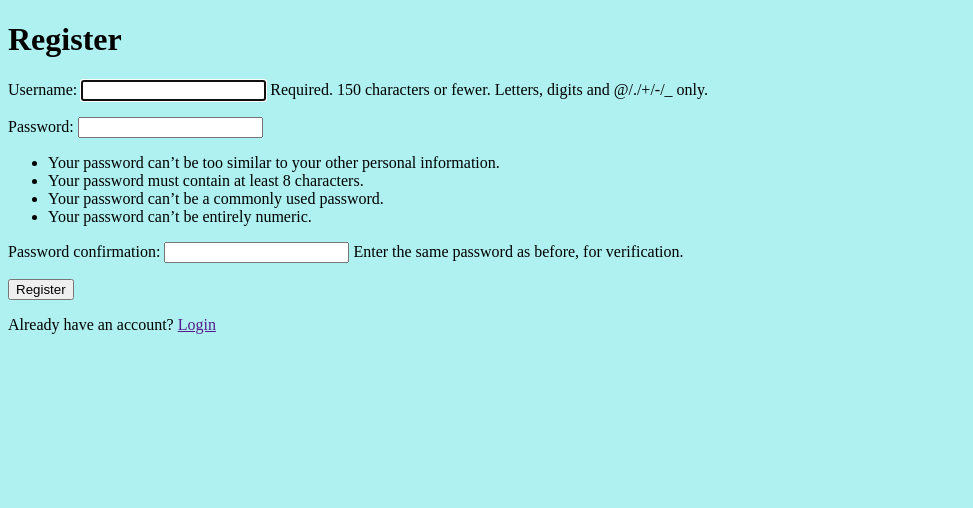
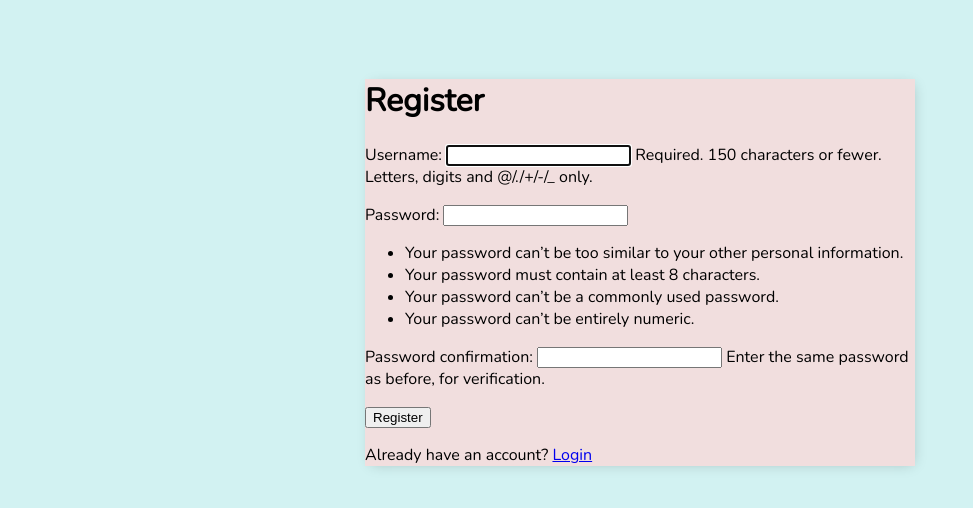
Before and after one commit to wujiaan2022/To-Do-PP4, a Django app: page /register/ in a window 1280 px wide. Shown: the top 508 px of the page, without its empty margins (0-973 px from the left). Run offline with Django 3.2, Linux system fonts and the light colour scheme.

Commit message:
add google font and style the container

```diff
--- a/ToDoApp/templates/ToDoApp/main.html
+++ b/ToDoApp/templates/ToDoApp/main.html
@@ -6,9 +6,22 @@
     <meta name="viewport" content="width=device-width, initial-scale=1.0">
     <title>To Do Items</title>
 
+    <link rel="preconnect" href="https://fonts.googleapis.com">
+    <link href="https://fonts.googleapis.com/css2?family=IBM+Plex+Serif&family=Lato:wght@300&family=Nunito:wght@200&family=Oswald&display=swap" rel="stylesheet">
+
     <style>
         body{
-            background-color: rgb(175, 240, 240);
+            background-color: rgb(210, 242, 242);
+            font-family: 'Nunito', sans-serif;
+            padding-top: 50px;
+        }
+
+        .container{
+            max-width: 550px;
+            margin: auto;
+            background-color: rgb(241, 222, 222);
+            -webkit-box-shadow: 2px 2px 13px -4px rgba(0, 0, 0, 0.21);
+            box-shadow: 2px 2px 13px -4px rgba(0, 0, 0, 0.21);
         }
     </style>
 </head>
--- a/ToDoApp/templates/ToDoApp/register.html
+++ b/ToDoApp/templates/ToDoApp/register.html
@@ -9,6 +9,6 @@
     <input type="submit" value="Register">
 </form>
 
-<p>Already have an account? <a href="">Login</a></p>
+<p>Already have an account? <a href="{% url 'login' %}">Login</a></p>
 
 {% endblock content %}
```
○ ○ ○ ○
● **TASK**
Give the entries again without a single change, but with no pictures.

● **TASK ANSWER**
Before and after one commit to wujiaan2022/To-Do-PP4, a Django app: page /register/ in a window 1280 px wide. Shown: the top 508 px of the page, without its empty margins (0-973 px from the left). Run offline with Django 3.2, Linux system fonts and the light colour scheme.

Commit message:
add google font and style the container

```diff
--- a/ToDoApp/templates/ToDoApp/main.html
+++ b/ToDoApp/templates/ToDoApp/main.html
@@ -6,9 +6,22 @@
     <meta name="viewport" content="width=device-width, initial-scale=1.0">
     <title>To Do Items</title>
 
+    <link rel="preconnect" href="https://fonts.googleapis.com">
+    <link href="https://fonts.googleapis.com/css2?family=IBM+Plex+Serif&family=Lato:wght@300&family=Nunito:wght@200&family=Oswald&display=swap" rel="stylesheet">
+
     <style>
         body{
-            background-color: rgb(175, 240, 240);
+            background-color: rgb(210, 242, 242);
+            font-family: 'Nunito', sans-serif;
+            padding-top: 50px;
+        }
+
+        .container{
+            max-width: 550px;
+            margin: auto;
+            background-color: rgb(241, 222, 222);
+            -webkit-box-shadow: 2px 2px 13px -4px rgba(0, 0, 0, 0.21);
+            box-shadow: 2px 2px 13px -4px rgba(0, 0, 0, 0.21);
         }
     </style>
 </head>
--- a/ToDoApp/templates/ToDoApp/register.html
+++ b/ToDoApp/templates/ToDoApp/register.html
@@ -9,6 +9,6 @@
     <input type="submit" value="Register">
 </form>
 
-<p>Already have an account? <a href="">Login</a></p>
+<p>Already have an account? <a href="{% url 'login' %}">Login</a></p>
 
 {% endblock content %}
```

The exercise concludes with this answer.